Resumes: What to Include, What Not to Include, and How to Interview Well
By Lucy White
So, you are about to graduate. What should you be preparing for your entrance into the profession of teaching? These are a few tips from a first-year teacher!
What to Include
Contact information. At the top of your resume, you should have your name, current address, phone number, and email. That way, it will be easy to find when your prospective employer wants to contact you.
Experience. As a music educator, you will have two types of experience: performance and teaching. Separate the two, beginning with teaching experience. On a resume, you should always start with MOST recent. I know what you’re thinking, “But I have no professional experience! I am a student teacher or a resident!” Yes, you DO have some experience! Include your student teaching/residency first as that will be the most current. Then, think back through your college career. Did you teach private lessons? Maybe you worked some band camps during the summers off? Those count as teaching experience!
Now, for your performance experience section. You may ask, “Why do I need to separate these two types of experience?” My answer is this: you are entering the field as a teacher first, musician second. Your prospective employer is hiring you as a teacher, and you want the first thing they see to be teaching experience. That being said, you should include the performance side of things, too, because it shows other organizations and ensembles you were involved in during school.
Activities and Recognition. This brings us to the next section you should include in your resume: clubs, organizations, and awards! Think of this part just like you did when filling out your college applications. You need to list all clubs, ensembles, and organizations you were involved in throughout college, as well as offices held and conferences attended. You should list any and all scholarships, awards, and accomplishments you’ve received in this section, also. Were you a collegiate member of NAfME? A music fraternity or sorority? Chorale? Symphony Band? Did you make the Dean’s list? Were you awarded a service scholarship? Were you a section leader or student conductor? Again, you should put them in order from most to least recent.
References. Lastly, you should include three references at the end of your resume: two professional, one personal. You should list their name and title, position held (i.e. Professor of Music Education, Principal of school, etc.), phone number, and email address. Your completed resume should be between 1-2 pages long. If you have questions or need help with editing, contact your college’s career center. They are there to help you!
What Not to Include
You should not include anything from high school on your resume.
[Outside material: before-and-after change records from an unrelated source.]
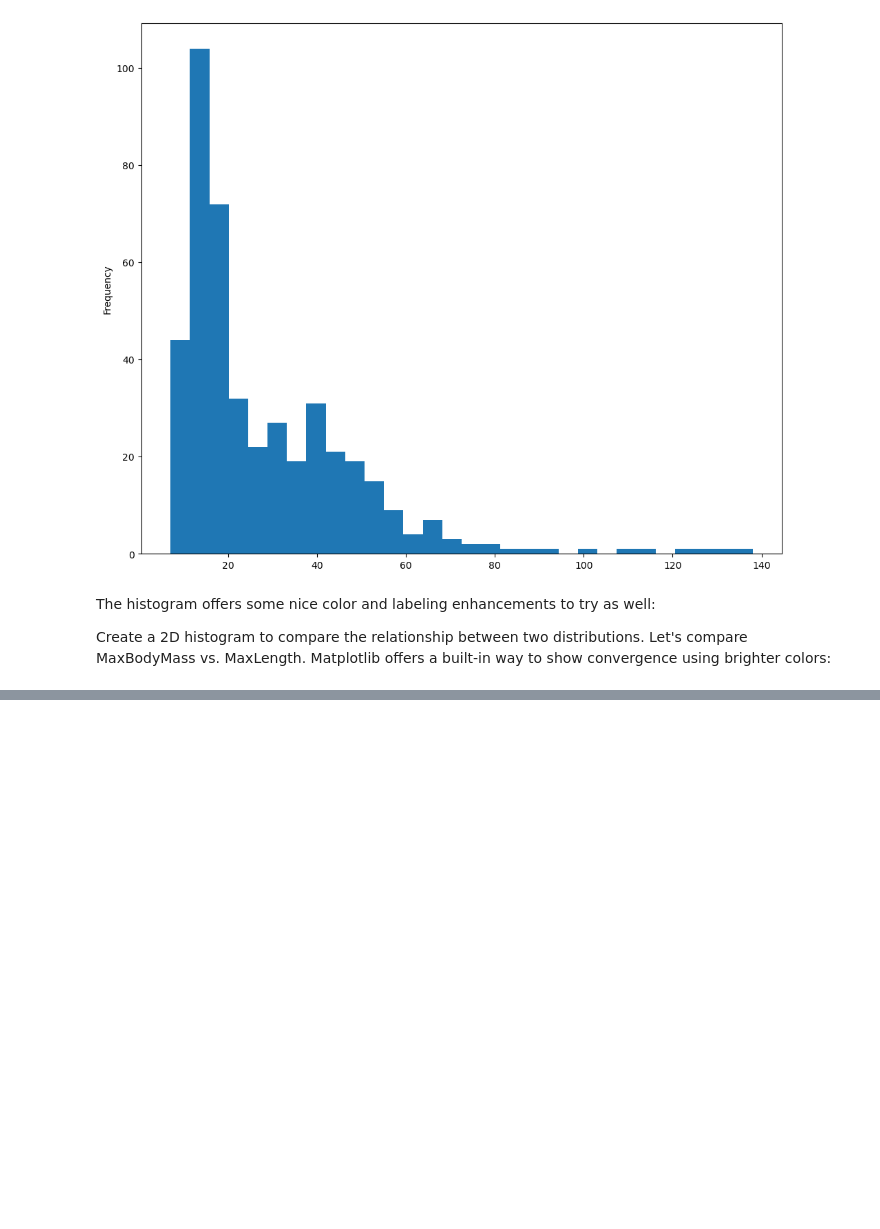
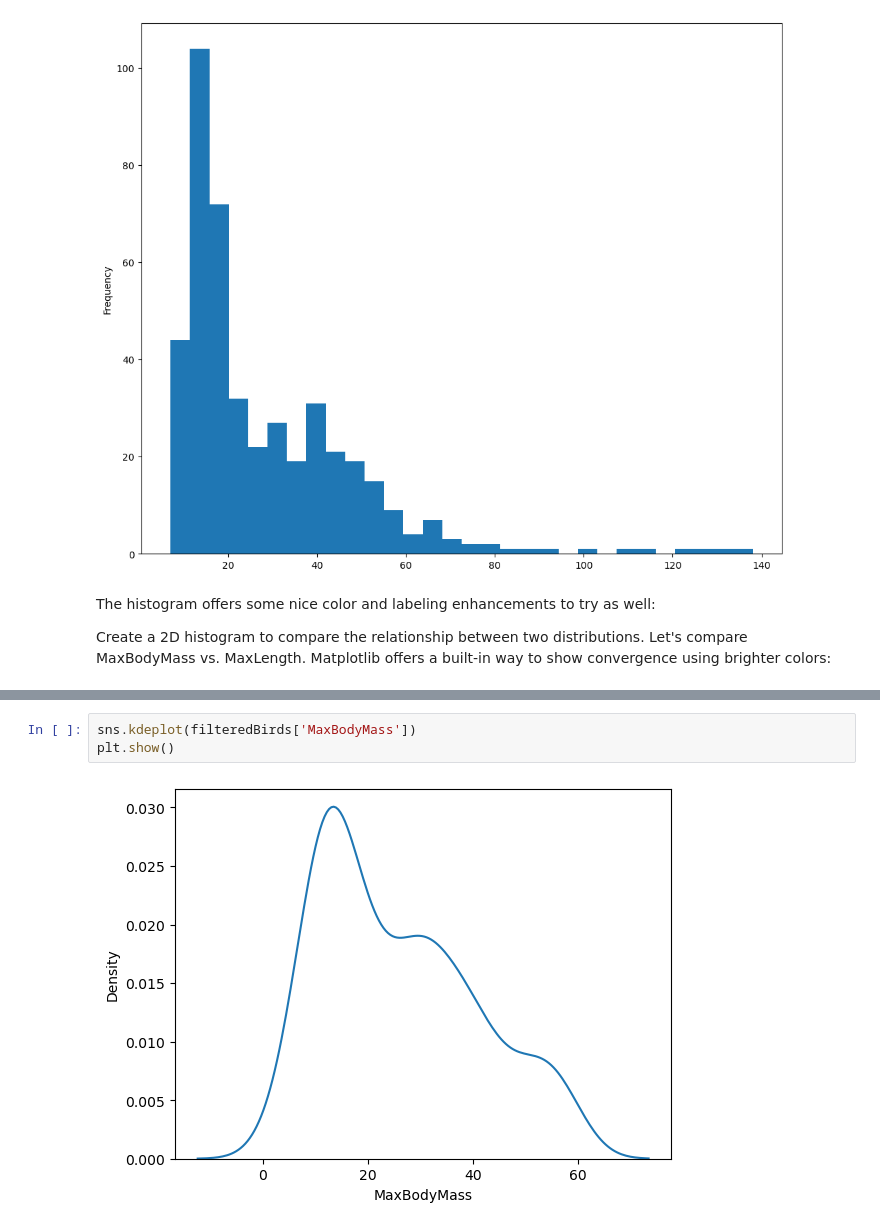
Before and after one commit to lukmanaj/ArewaDS-Machine-Learning-Assignments, a Jupyter notebook: week_03/2_visualizing_distributions.ipynb, the cells around one changed output, grey strips where cells are left out. Cells and saved outputs as stored; diff of their text form; blank space fills up the shorter version.

```diff
--- a/week_03/2_visualizing_distributions.ipynb
+++ b/week_03/2_visualizing_distributions.ipynb
@@ -75,0 +153,5 @@ Create a 2D histogram to compare the relationship between two distributions. Let
+# %%
+sns.kdeplot(filteredBirds['MaxBodyMass'])
+plt.show()
+# %% [output]
+[figure, added]
```
Also changed, not shown: parts of 13 cells of this notebook.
If you choose to include work experience that does not pertain to teaching or performing, make sure it is only professional jobs and put them toward the bottom of the resume. Just as you list each activity from most recent to least recent, you want to list them from most relevant to least relevant as well.
Okay, you have your resume ready. But what about your philosophy statement? Or letters of recommendation? Put them in your portfolio!
When you receive the call to be interviewed, make sure to bring along your portfolio. In your portfolio, you should include anything relevant that is not on your resume. This means you should have your philosophy statement or teaching philosophy, sample lesson plans, letters of recommendation, a college transcript, and copies of any and all test scores required for your position (i.e. Praxis, PLT). Just in case, you should also include a copy of your resume in your portfolio.
“The resume that shows me someone is more involved and able to balance school and other organizations is going to win the interview.”
Mr. Powell, Principal of Beech High School, says, “A resume is a piece of paper that cannot tell me your personality or character, things I will look for during the interview.” He is correct. You must dress professionally. Iron your shirt, wear clean looking dress shoes, and do not bring in your phone. Mr. Powell says he is looking at the way you handle yourself, and if you pull out a phone, he sees that as a sign of disrespect and loss of focus.
That being said, the resume is important to get you in the door. “If I have two resumes and time for only one interview,” says Dr. Green, assistant principal of Beech High School in Hendersonville, Tennessee, “the resume that shows me someone is more involved and able to balance school and other organizations is going to win the interview.” This means she is looking at that section for organizations and accomplishments. Including them on your resume shows you are a team player and collaborate well.
Tips from a First-Year Teacher
- Make direct eye contact, stay focused, and give direct honest answers.
- Research the school before the interview.
- Know who the administration is.
- Know the school mascot.
- Know the school’s data and how you can contribute to make it a better place.
- Find out about the music program.
- Find out how many students attend that school.
These details can only help you. Be respectful and knowledgeable in your content area. Lastly, breathe and relax. The interview is halfway there!
New college graduates, don’t miss the deadline for the First Year Teacher membership discount: June 30. Click here to join NAfME today.
About the author:
NAfME member Lucy White is choir director at Beech High School in Hendersonville, Tennessee. She holds a Bachelor’s Degree in Music Education from Tennessee Technological University.
Kenneth Powell, Ed. S. is Principal of Beech High School in Hendersonville, Tennessee.
Jodi Green, Ed. D. is Assistant Principal of Beech High School in Hendersonville, Tennessee.
The National Association for Music Education (NAfME) provides a number of forums for the sharing of information and opinion, including blogs and postings on our website, articles and columns in our magazines and journals, and postings to our Amplify member portal. Unless specifically noted, the views expressed in these media do not necessarily represent the policy or views of the Association, its officers, or its employees.